Birds of Britain  
  The Monthly Web Magazine for Birdwatchers   
Home Guide to British Birds Birding news and events Bird reserves Birdwatching Clubs Mystery Bird Quiz Readers Gallery Birdwatching FAQ's Bird Shop
 
More Features
More feature articles

 

 

 

Choughs and Cowpats

Malcolm Ogilvie

ChoughThe Chough (pronounced 'chuff') is an elegant member of the crow family, a little smaller than a Rook and distinguished by a bright red, slightly decurved bill and red legs and feet. It is very agile in flight, helped by broad wings with the primary feathers separated into 'fingers'. A loud ringing 'che-oww' call completes the picture of a most attractive bird.

If you want to see a Chough, you have to travel to Wales, especially Pembrokeshire, Anglesey or Snowdonia, to the Isle of Man, or to Islay and Colonsay in the Inner Hebrides, as these places hold virtually the whole of the United Kingdom population of about 300 pairs. Further afield, they also occur in the west of Ireland, Brittany, Iberia and the Alps.

Chough in flightIslay has long been the headquarters of the Scottish population of the Chough and so it was rather alarming when the results of the 1998 census revealed just 49 breeding pairs compared with 95 in 1986, a sharp drop only partly offset by an increase on neighbouring Colonsay from 7 to 14 pairs. And this decline was during a period when quite a lot of money had been spent on safeguarding several of their nesting sites in old farm buildings. The Choughs on Islay expanded from their traditional cliff cave nesting sites into old byres and empty cottages about 40 years ago and it is essential that these remain as much like caves, both dark and secure, as possible. This has meant expenditure on buildings which would otherwise have been allowed to fall down, or the provision of suitable nest-sites in adjacent structures if the favoured one was renovated for some purpose which rendered it unsuitable for the Choughs.
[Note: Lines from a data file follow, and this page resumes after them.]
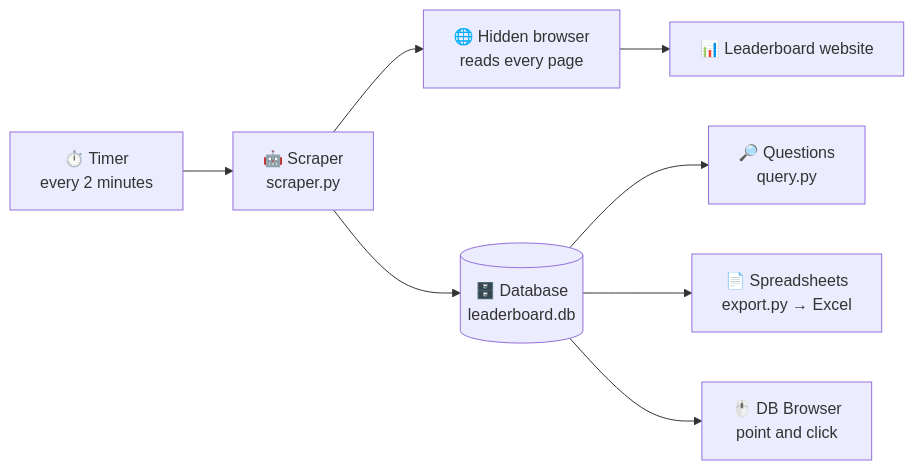
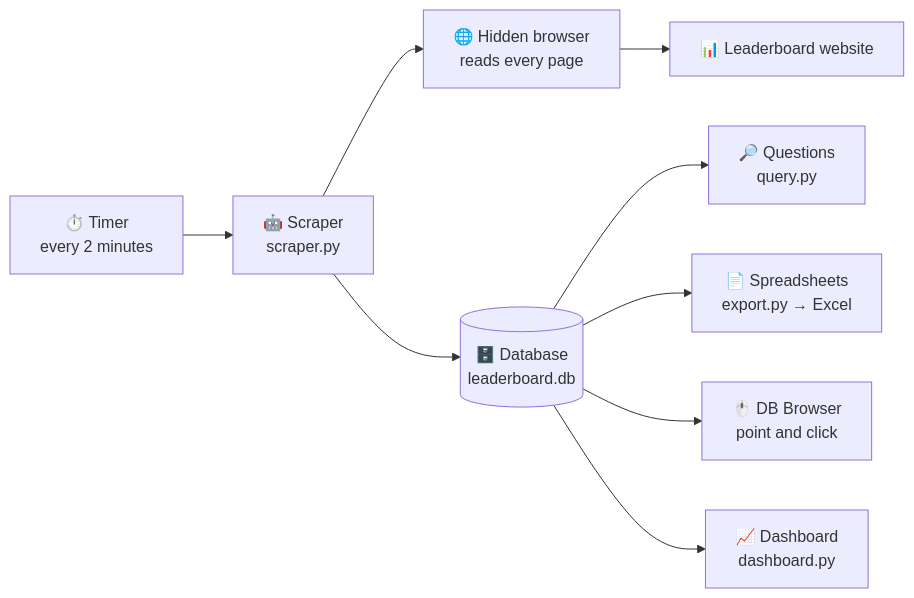
The diagram in README.md (leeablett/track-leaderboard), drawn with Mermaid before and after one commit. The commit also changed other lines of this file and 2 other files, not shown here.

First line of the commit message:
Add local dashboard with six analysis widgets

````diff
--- a/README.md
+++ b/README.md
@@ -17,10 +17,11 @@
 ```mermaid
 flowchart LR
     T["⏱️ Timer<br/>every 2 minutes"] --> S["🤖 Scraper<br/>scraper.py"]
     S --> B["🌐 Hidden browser<br/>reads every page"]
     B --> W["📊 Leaderboard website"]
     S --> D[("🗄️ Database<br/>leaderboard.db")]
     D --> Q["🔎 Questions<br/>query.py"]
     D --> E["📄 Spreadsheets<br/>export.py → Excel"]
     D --> V["🖱️ DB Browser<br/>point and click"]
+    D --> G["📈 Dashboard<br/>dashboard.py"]
 ```
````
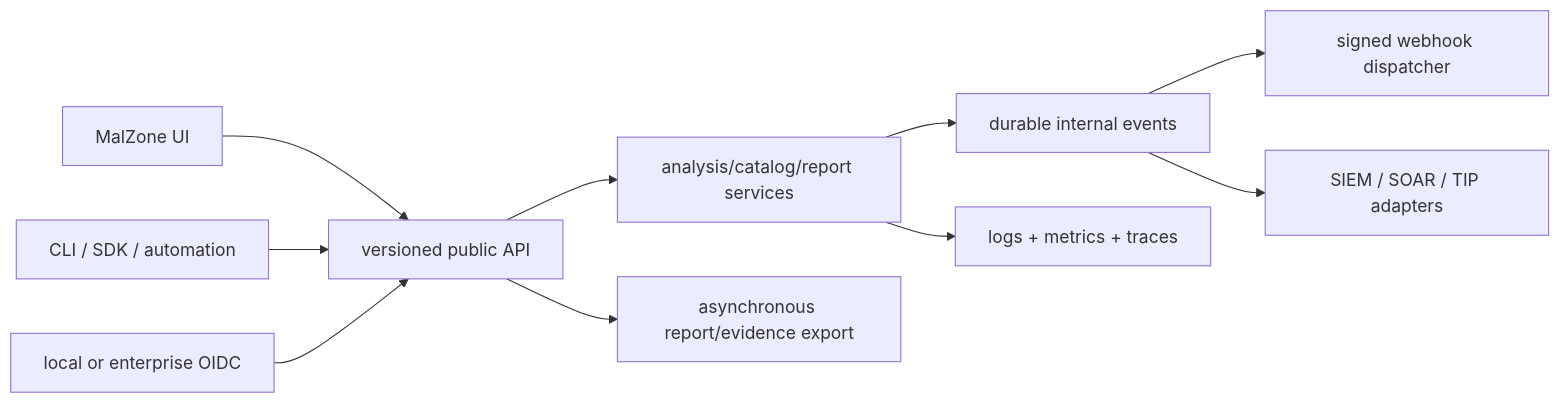
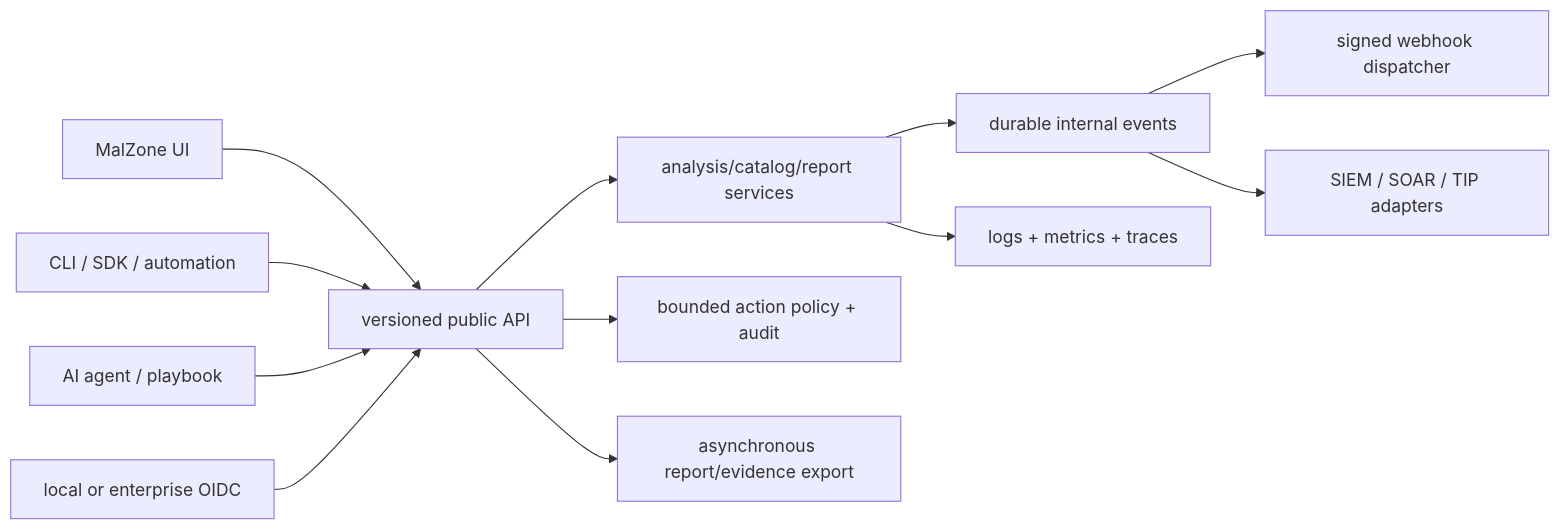
One commit to diaryfolio/MalZone changed the first of 2 diagrams in docs/design/high-level/10-overall/06-api-identity-observability-integrations.md. Above: the diagram before and after it, drawn with Mermaid. The commit also changed other lines of this file and 44 other files, not shown here.

````diff
--- a/docs/design/high-level/10-overall/06-api-identity-observability-integrations.md
+++ b/docs/design/high-level/10-overall/06-api-identity-observability-integrations.md
@@ -10,12 +10,14 @@
 ```mermaid
 flowchart LR
     UI["MalZone UI"] --> API["versioned public API"]
     Client["CLI / SDK / automation"] --> API
+    Agent["AI agent / playbook"] --> API
     SSO["local or enterprise OIDC"] --> API
     API --> Core["analysis/catalog/report services"]
     Core --> Events["durable internal events"]
     Events --> Webhook["signed webhook dispatcher"]
     Events --> Adapters["SIEM / SOAR / TIP adapters"]
+    API --> Actions["bounded action policy + audit"]
     Core --> OTel["logs + metrics + traces"]
     API --> Export["asynchronous report/evidence export"]
 ```
````
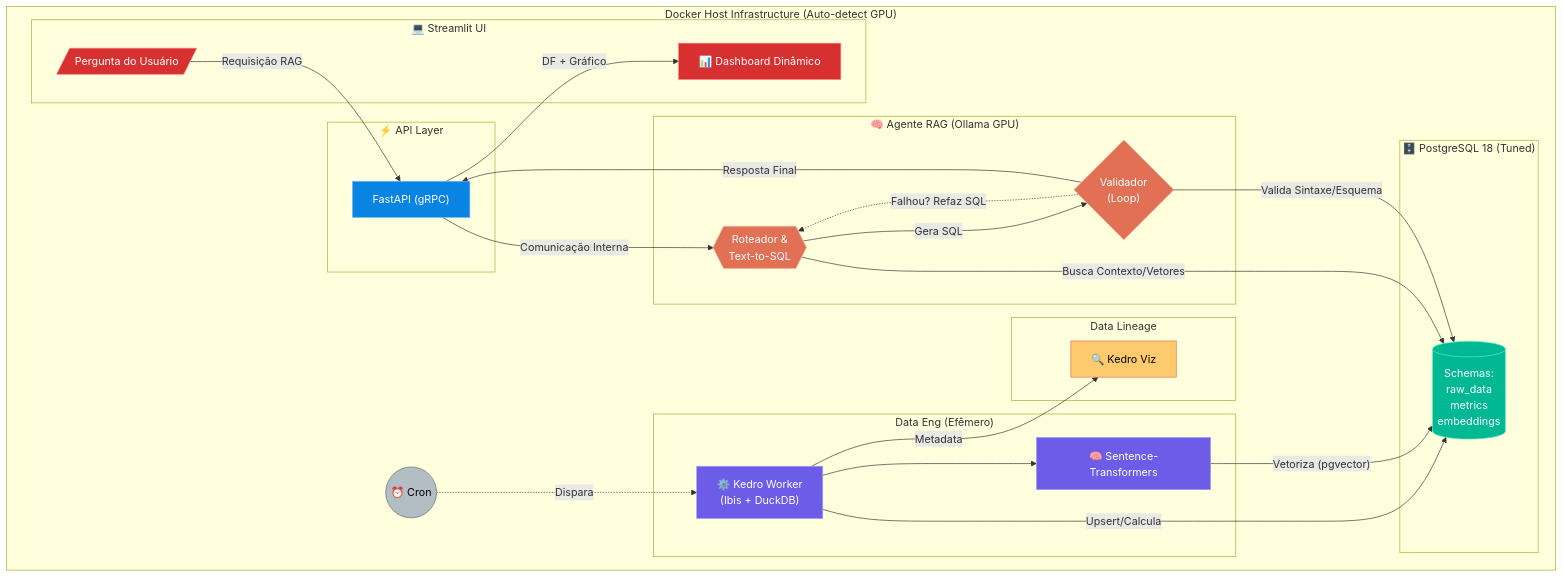
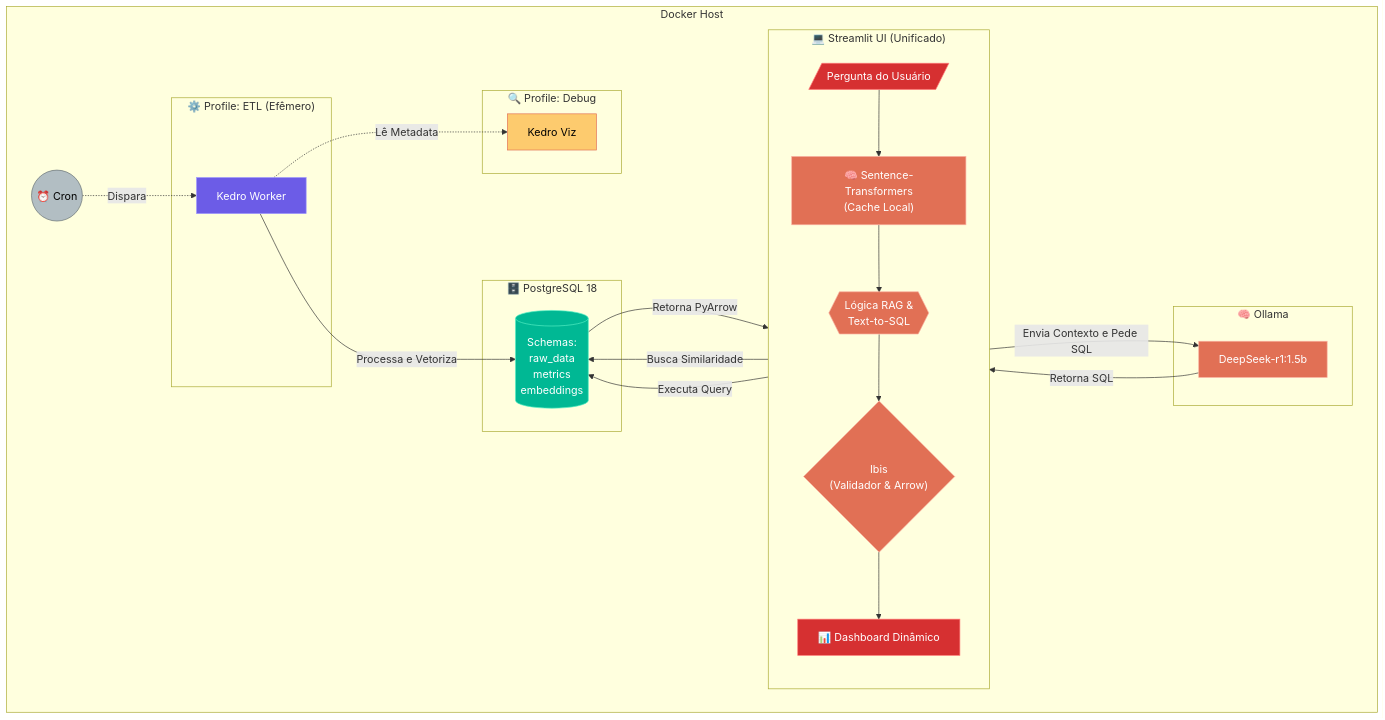
One commit to Rafael-soares-oliveira/ecommerce_mlops_genai_pipeline changed the diagram in README.md. Above: the diagram before and after it, drawn with Mermaid. The commit also changed other lines of this file and 29 other files, not shown here.

Commit message:
Add tables 'events' to the data_processing pipeline, tests. Project Review: API usage removed from the project; Ibis with PyArrow will be used instead.

````diff
--- a/README.md
+++ b/README.md
@@ -32,62 +31,58 @@
 ```mermaid
 graph LR
-    %% Estilização
-    classDef infra fill:#2d3436,stroke:#dfe6e9,color:#fff
-    classDef kedro fill:#6c5ce7,stroke:#a29bfe,color:#fff
-    classDef db fill:#00b894,stroke:#55efc4,color:#fff
-    classDef rag fill:#e17055,stroke:#fab1a0,color:#fff
-    classDef api fill:#0984e3,stroke:#74b9ff,color:#fff
-    classDef ui fill:#d63031,stroke:#ff7675,color:#fff
-    classDef viz fill:#fdcb6e,stroke:#e17055,color:#000
-    classDef cron fill:#b2bec3,stroke:#636e72,color:#000
+    %% Estilização
+    classDef infra fill:#2d3436,stroke:#dfe6e9,color:#fff
+    classDef kedro fill:#6c5ce7,stroke:#a29bfe,color:#fff
+    classDef db fill:#00b894,stroke:#55efc4,color:#fff
+    classDef rag fill:#e17055,stroke:#fab1a0,color:#fff
+    classDef ui fill:#d63031,stroke:#ff7675,color:#fff
+    classDef viz fill:#fdcb6e,stroke:#e17055,color:#000
+    classDef cron fill:#b2bec3,stroke:#636e72,color:#000
 
-    subgraph Docker_Host ["Docker Host Infrastructure (Auto-detect GPU)"]
-        direction LR
+    subgraph Docker_Host ["Docker Host"]
+        direction LR
+        
+        CRON(("⏰ Cron")):::cron
 
-        CRON(("⏰ Cron")):::cron
+        subgraph UI_Container ["💻 Streamlit UI (Unificado)"]
+            direction TB
+            INPUT[/Pergunta do Usuário/]:::ui
+            S_TRANS["🧠 Sentence-Transformers<br/>(Cache Local)"]:::rag
+            ROUTER{{"Lógica RAG &<br/>Text-to-SQL"}}:::rag
+            IBIS{"Ibis<br/>(Validador & Arrow)"}:::rag
+            DASH["📊 Dashboard Dinâmico"]:::ui
+        end
 
-        subgraph Kedro_Group ["Data Eng (Efêmero)"]
-            K_WORKER["⚙️ Kedro Worker <br/> (Ibis + DuckDB)"]:::kedro
-            S_TRANS["🧠 Sentence-Transformers"]:::kedro
-        end
-        
-        subgraph Kedro_Viz ["Data Lineage"]
-            K_VIZ["🔍 Kedro Viz"]:::viz
-        end
+        subgraph RAG_Engine ["🧠 Ollama"]
+            LLM["DeepSeek-r1:1.5b"]:::rag
+        end
 
-        subgraph Postgres_Container ["🗄️ PostgreSQL 18 (Tuned)"]
-            PG_ALL[("Schemas:<br/>raw_data<br/>metrics<br/>embeddings")]:::db
-        end
+        subgraph Postgres_Container ["🗄️ PostgreSQL 18"]
+            PG_ALL[("Schemas:<br/>raw_data<br/>metrics<br/>embeddings")]:::db
+        end
 
-        subgraph API_Layer ["⚡ API Layer"]
-            FASTAPI["FastAPI (gRPC)"]:::api
-        end
+        subgraph Kedro_Group ["⚙️ Profile: ETL (Efêmero)"]
+            K_WORKER["Kedro Worker"]:::kedro
+        end
 
-        subgraph RAG_Engine ["🧠 Agente RAG (Ollama GPU)"]
-            ROUTER{{"Roteador & <br/> Text-to-SQL"}}:::rag
-            VALIDATOR{"Validador<br/> (Loop)"}:::rag
-        end
+        subgraph Kedro_Viz ["🔍 Profile: Debug"]
+            K_VIZ["Kedro Viz"]:::viz
+        end
+    end
 
-        subgraph UI_Container ["💻 Streamlit UI"]
-            INPUT[/Pergunta do Usuário/]:::ui
-            DASH["📊 Dashboard Dinâmico"]:::ui
-        end
-    end
+    %% Fluxos ETL (Batch)
+    CRON -. "Dispara" .-> K_WORKER
+    K_WORKER -- "Processa e Vetoriza" --> PG_ALL
+    K_WORKER -. "Lê Metadata" .-> K_VIZ
 
-    %% Fluxos ETL (Batch)
-    CRON -. "Dispara" .-> K_WORKER
-    K_WORKER -- "Upsert/Calcula" --> PG_ALL
-    K_WORKER --> S_TRANS
-    S_TRANS -- "Vetoriza (pgvector)" --> PG_ALL
-    K_WORKER -- "Metadata" --> K_VIZ
-
-    %% Fluxos RAG & UI (Real-time)
-    INPUT -- "Requisição RAG" --> FASTAPI
-    FASTAPI -- "Comunicação Interna" --> ROUTER
-    ROUTER -- "Busca Contexto/Vetores" --> PG_ALL
-    ROUTER -- "Gera SQL" --> VALIDATOR
-    VALIDATOR -- "Valida Sintaxe/Esquema" --> PG_ALL
-    VALIDATOR -. "Falhou? Refaz SQL" .-> ROUTER
-    VALIDATOR -- "Resposta Final" --> FASTAPI
-    FASTAPI -- "DF + Gráfico" --> DASH
+    %% Fluxos RAG & UI (Real-time)
+    INPUT --> S_TRANS
+    S_TRANS -- "Busca Similaridade" --> PG_ALL
+    S_TRANS --> ROUTER
+    ROUTER -- "Envia Contexto e Pede SQL" --> LLM
+    LLM -- "Retorna SQL" --> ROUTER
+    ROUTER --> IBIS
+    IBIS -- "Executa Query" --> PG_ALL
+    PG_ALL -- "Retorna PyArrow" --> IBIS
+    IBIS --> DASH
 ```
````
So as it wasn't a shortage of nest sites causing the decline, investigations have focussed on the food supply. Choughs are heavily dependent on farmland for their food, taking as they do large numbers of leatherjackets (the larvae of crane-flies) as well as the larvae of both dung-flies and dung-beetles. It has been found that cow-pats provide Choughs with excellent feeding at those times of year when leatherjackets aren't available, especially during the late winter and early spring when the birds are feeding up for the coming breeding season. A number of Islay farmers now have management agreements with Scottish Natural Heritage, which pays them to out-winter cattle in areas favoured by the Choughs instead of in-wintering them as is now the common, and usually more economical, practice. This should ensure a continuing supply of cow-pats and thus the continued well-being of the Chough. It is to be hoped that the next census reveals a healthy increase in the number of pairs.

More feature articles

Dr Ogilvie is a natural history writer and editor, formerly a research scientist with the Wildfowl and Wetlands Trust, and resident on the island of Islay since 1986. Until 1997, a member of the 'British Birds' editorial board and also one of the editorial team which produced 'Birds of the Western Palearctic'.